High rates of injury in women’s soccer may be due to lack of funding

Henry Epp Jul 26, 2023
Heard on:
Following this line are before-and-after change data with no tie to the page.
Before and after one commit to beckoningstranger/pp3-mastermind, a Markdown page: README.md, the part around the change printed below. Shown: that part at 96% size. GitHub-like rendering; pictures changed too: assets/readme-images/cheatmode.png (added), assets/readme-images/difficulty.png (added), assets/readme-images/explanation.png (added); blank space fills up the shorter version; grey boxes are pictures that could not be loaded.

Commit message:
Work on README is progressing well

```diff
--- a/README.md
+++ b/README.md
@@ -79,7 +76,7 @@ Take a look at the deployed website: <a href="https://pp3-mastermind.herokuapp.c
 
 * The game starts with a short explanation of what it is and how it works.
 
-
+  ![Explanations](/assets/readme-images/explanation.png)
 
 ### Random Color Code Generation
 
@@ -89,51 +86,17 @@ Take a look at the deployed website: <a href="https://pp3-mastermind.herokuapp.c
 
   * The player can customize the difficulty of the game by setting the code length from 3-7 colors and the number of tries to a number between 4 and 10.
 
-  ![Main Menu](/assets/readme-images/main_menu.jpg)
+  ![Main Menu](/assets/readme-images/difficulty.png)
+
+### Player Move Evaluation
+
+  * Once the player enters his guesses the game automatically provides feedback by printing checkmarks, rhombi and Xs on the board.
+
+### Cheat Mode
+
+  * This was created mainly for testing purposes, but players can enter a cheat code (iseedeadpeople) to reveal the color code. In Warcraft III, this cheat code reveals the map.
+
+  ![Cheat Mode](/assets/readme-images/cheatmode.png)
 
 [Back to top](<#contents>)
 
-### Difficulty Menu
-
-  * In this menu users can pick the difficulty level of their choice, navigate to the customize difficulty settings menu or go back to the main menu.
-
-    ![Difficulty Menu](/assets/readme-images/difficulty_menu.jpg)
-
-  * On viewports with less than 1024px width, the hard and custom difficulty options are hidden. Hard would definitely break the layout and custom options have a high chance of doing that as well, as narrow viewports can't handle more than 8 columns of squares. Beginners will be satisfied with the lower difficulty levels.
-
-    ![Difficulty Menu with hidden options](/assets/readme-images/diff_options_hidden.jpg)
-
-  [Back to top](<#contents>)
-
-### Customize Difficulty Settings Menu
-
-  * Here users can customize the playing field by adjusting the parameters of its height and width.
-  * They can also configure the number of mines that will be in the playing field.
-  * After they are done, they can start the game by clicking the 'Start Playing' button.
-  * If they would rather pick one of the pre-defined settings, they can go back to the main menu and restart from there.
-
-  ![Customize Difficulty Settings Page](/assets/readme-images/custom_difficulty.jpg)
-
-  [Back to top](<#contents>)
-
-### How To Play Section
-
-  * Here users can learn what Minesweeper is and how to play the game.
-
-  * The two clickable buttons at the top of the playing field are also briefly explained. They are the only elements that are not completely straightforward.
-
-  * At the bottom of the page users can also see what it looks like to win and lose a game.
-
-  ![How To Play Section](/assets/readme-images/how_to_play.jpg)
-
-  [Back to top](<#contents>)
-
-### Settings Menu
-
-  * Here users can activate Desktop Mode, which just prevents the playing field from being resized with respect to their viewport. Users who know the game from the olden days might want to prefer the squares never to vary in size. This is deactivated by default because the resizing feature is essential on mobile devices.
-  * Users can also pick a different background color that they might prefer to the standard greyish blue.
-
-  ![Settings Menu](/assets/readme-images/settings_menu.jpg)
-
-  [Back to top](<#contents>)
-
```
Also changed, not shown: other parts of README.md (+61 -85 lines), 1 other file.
One reason female players are more likely to tear their ACLs is that women's soccer is under-resourced, and strength programs that can decrease the likelihood of injury aren't frequently implemented. Katharine Lotze/Getty Images for Angel City FC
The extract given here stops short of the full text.